Doc Learns to Go with the Flow with Integrated Medicine

After devoting 20 years of his life to the allopathic medical community, Michael Finkelstein, MD, made a 180-degree turn He left his position as medical director to pursue more holistic medicine.

After devoting 20 years of his life to the allopathic medical community, Michael Finkelstein, MD, made a 180-degree turn. He left his position as the medical director of Northern Westchester Hospital in Mt. Kisco, N.Y., to pursue what he calls more intuitive, holistic medicine as the founder and director of SunRaven, a holistic health center in Bedford, N.Y.

So, why make the switch?

“I had my practice, I was the medical director of the hospital, and I was turning 40,” Finkelstein recalls. “I was looking at all the things I had sort of pulled together, and was very pleased with that on paper. But in my heart I felt something was missing. I was 40, so I thought I was going through my mid-life crisis.”

Instead, he found what was missing.

It’s about relationships

Finkelstein’s son was age 7 at the time, and he was having trouble getting along well with friends in school. They went to a friend of the family for counseling, because Finkelstein was certain something was wrong. There was … but not what Finkelstein thought.

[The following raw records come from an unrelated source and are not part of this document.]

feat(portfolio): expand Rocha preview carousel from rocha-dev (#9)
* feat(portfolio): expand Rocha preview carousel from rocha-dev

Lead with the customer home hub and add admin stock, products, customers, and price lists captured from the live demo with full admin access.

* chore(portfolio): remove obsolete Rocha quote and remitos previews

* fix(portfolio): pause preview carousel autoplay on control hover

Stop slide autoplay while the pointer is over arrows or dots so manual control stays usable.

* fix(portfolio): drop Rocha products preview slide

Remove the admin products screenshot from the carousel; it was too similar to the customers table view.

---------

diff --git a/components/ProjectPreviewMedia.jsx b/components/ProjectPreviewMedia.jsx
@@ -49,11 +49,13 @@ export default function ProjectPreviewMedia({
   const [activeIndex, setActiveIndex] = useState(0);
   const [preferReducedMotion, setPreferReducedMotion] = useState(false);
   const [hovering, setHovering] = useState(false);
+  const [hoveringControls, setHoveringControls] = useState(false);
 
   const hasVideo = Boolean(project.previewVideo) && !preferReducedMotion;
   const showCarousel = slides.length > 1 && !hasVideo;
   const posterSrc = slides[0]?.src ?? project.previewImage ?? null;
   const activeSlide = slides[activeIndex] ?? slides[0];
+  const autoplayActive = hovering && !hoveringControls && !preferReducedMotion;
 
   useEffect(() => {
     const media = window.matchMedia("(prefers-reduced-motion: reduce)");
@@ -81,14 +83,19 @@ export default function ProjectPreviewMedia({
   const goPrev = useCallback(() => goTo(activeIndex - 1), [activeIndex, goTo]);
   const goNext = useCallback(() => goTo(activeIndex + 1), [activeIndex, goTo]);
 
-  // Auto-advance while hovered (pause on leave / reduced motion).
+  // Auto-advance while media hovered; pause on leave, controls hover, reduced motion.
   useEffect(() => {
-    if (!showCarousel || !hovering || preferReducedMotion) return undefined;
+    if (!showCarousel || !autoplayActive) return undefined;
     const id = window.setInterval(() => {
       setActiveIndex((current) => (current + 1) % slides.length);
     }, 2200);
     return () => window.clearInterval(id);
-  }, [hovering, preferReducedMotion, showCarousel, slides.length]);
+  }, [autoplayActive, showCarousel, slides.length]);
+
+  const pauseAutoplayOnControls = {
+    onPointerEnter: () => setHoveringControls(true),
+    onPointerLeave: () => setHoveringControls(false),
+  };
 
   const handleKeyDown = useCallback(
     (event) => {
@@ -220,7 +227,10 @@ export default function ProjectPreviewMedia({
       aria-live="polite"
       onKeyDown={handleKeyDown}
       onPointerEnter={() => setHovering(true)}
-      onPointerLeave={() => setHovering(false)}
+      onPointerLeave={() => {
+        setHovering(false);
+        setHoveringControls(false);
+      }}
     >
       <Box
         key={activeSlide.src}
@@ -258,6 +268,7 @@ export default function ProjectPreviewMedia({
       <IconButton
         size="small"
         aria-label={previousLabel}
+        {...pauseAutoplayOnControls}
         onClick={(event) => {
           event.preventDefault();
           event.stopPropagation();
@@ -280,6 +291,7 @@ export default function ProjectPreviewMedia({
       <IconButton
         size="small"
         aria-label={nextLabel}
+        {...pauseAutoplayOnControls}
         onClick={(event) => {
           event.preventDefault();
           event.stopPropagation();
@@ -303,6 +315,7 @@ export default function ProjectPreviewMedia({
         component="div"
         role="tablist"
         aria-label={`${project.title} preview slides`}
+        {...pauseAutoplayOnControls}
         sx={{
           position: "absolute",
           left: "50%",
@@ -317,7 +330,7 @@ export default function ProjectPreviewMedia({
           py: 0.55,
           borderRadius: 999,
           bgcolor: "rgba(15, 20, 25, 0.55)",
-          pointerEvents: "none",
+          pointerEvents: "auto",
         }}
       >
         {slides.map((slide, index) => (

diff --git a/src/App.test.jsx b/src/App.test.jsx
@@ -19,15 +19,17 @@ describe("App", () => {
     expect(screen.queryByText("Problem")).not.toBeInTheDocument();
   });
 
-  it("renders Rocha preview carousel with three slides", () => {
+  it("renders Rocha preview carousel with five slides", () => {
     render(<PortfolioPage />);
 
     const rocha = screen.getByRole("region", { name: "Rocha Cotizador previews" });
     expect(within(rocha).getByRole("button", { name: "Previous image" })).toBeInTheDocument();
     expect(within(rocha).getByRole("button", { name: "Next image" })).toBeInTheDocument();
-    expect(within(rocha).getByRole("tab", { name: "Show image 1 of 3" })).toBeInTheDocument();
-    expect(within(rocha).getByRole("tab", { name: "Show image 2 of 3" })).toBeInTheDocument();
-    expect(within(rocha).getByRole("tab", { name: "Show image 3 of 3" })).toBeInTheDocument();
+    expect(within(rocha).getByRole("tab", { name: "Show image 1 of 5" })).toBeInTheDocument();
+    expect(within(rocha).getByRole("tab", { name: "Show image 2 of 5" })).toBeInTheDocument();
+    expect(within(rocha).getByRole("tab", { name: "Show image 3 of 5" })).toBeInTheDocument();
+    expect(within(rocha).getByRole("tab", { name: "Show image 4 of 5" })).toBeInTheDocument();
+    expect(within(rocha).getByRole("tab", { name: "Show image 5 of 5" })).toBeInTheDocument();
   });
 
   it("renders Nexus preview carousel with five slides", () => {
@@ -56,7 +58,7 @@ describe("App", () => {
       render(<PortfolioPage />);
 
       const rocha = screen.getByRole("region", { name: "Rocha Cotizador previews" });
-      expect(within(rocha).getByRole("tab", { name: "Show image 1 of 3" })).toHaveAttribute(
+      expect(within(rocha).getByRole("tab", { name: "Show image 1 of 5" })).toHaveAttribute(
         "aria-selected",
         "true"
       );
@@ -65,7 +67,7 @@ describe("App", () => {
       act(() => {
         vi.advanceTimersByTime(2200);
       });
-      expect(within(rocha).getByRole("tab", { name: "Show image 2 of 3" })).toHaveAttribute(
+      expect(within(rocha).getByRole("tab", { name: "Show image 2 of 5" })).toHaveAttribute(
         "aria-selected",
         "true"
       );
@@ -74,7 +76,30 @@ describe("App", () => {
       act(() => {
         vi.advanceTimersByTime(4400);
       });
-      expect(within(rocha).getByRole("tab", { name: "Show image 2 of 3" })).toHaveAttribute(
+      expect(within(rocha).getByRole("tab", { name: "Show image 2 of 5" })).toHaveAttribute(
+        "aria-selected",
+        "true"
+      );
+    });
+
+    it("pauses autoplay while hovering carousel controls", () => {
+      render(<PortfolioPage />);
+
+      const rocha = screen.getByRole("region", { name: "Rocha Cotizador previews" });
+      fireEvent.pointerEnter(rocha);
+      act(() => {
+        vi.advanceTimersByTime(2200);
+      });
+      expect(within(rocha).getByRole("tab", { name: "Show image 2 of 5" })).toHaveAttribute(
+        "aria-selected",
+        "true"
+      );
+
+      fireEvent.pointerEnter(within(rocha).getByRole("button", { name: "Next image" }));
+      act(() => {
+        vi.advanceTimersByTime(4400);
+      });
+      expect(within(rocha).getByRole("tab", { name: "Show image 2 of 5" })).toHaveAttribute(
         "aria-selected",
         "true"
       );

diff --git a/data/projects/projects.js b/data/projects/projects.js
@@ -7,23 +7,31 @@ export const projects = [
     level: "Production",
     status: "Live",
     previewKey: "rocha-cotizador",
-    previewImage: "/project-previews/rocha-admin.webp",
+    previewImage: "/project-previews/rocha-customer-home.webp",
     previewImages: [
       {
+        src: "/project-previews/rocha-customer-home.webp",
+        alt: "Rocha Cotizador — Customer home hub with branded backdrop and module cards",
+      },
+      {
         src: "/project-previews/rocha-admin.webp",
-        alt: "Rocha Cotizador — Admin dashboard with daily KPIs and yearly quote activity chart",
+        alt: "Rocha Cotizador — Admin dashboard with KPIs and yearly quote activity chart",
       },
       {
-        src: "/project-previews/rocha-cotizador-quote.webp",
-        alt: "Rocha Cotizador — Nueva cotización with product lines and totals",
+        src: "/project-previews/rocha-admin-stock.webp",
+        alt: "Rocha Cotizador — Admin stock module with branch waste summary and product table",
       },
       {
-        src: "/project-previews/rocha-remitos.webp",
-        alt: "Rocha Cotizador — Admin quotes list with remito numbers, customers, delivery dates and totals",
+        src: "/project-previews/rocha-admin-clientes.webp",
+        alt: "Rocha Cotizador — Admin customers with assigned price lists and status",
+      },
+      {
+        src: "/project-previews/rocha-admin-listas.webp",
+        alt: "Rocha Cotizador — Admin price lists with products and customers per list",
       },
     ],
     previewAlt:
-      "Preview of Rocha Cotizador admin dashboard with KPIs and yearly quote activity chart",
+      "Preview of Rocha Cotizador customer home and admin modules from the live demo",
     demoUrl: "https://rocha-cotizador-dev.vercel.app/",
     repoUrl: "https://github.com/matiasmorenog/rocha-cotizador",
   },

“My friend sat me down and said, ‘Michael, he doesn’t need me; he needs his father,’” Finkelstein explains. “It immediately got me to reflect on what I’d been doing and where my energies were placed — in particular, my relationship with my young child. When I was young, in addition to wanting to become a great doctor, I had aspired to become a great father. And so when I heard that from our friend, he sort of woke me up.”

At that same time, a man — a billionaire — from the community where Finkelstein lived, donated $1 million to Northern Westchester Hospital for the specific purpose of starting an integrated medicine practice.

“[The billionaire] gave the money to the hospital because that was where one of his homes was,” Finkelstein recalls. “Wherever he lived he would give money to the local hospital so that if he needed to receive care, the hospital would have the types of treatments he was interested in.”

That obligated Finkelstein to learn about integrated medicine. And the more he learned, the more he saw another approach to healing; an approach that appealed to him. He began integrating it into his practice until he finally decided to close his internal medicine practice and just pursue integrated medicine.

Coming into focus

The difference now in the way he practices medicine is that he can now spend two or three hours with people instead of two minutes, Finkelstein explains. It also allowed him to slow down.

“It allowed me to focus,” he says. “And in the process of learning, I started to take better care of myself. And that was sort of the objective. The training I had received that obviously was intended for me to use on the patients was also, you know, allowing me to take care of myself with the same methodology. As a result, I became a much healthier, balanced person and, I think, a better father.”

But Finkelstein didn’t stop learning. He began developing an interest in energy medicine — a branch of complementary and alternative that believes the healer can channel healing energy into a patient. Finkelstein was skeptical at first, even cynical. But when he could no longer deny the feelings he was getting through various experiences, it opened his mind. He has since completed training as a level 2 Reiki practitioner.

“Physicians are taught not to touch patients,” Finkelstein explains. “You have a stethoscope in one hand, maybe, but that’s it. I think [touching is] a lost therapy, frankly. It certainly has a down side when it’s abused, so I can appreciate we need to be cautious. But I also thought Reiki was a particularly safe way of interacting with a patient because you don’t touch somebody. You let your hand hover over somebody; you can feel their warmth, they can feel your warmth, but they’re clothed. It’s particularly safe, but it’s a way to connect with people and show your real compassion, your concern, your care.”

Timing is everything

In 2005, as the $1 million that had funded the hospital’s operation of an integrated medicine practice was about to run out, Finkelstein saw the handwriting on the wall. He understood the vision and strategic plan of the hospital, and knew it did not include integrated medicine once the funding ran out. Anticipating that, he began looking for a place where he could focus on providing a more holistic approach to health and healing.

“I was looking for non-clinical-looking space, not a rental in an office building,” Finkelstein says. “I wanted a space, you know, a farm, essentially, where there was outdoor space and a garden. I was very passionate about gardening, and I felt that nature is not only a healing force, but it’s a source of inspiration.”

He would eventually purchase his neighbor’s house — a small farmhouse that had previously been the carriage house to his own home — and opened SunRaven. Soon thereafter, he published a book, 77 Questions For Skillful Living, that grew out of a questionnaire he provided to new patients.

“And one of the things I’ve learned is to be more patient and to let these things fall where they may,” Finkelstein says. “That allowed me — because I was moving slow — to spend more quality time with my family. I have two sons and a daughter. And so the objective for me was to be in balance, to not be running around and force every decision, but let things come as they do. And when they come that way, you have no ambivalence about making a decision. They just sort of land on you. You don’t have to struggle with them. You’re not actually making a decision; you’re sort of just going with the flow.”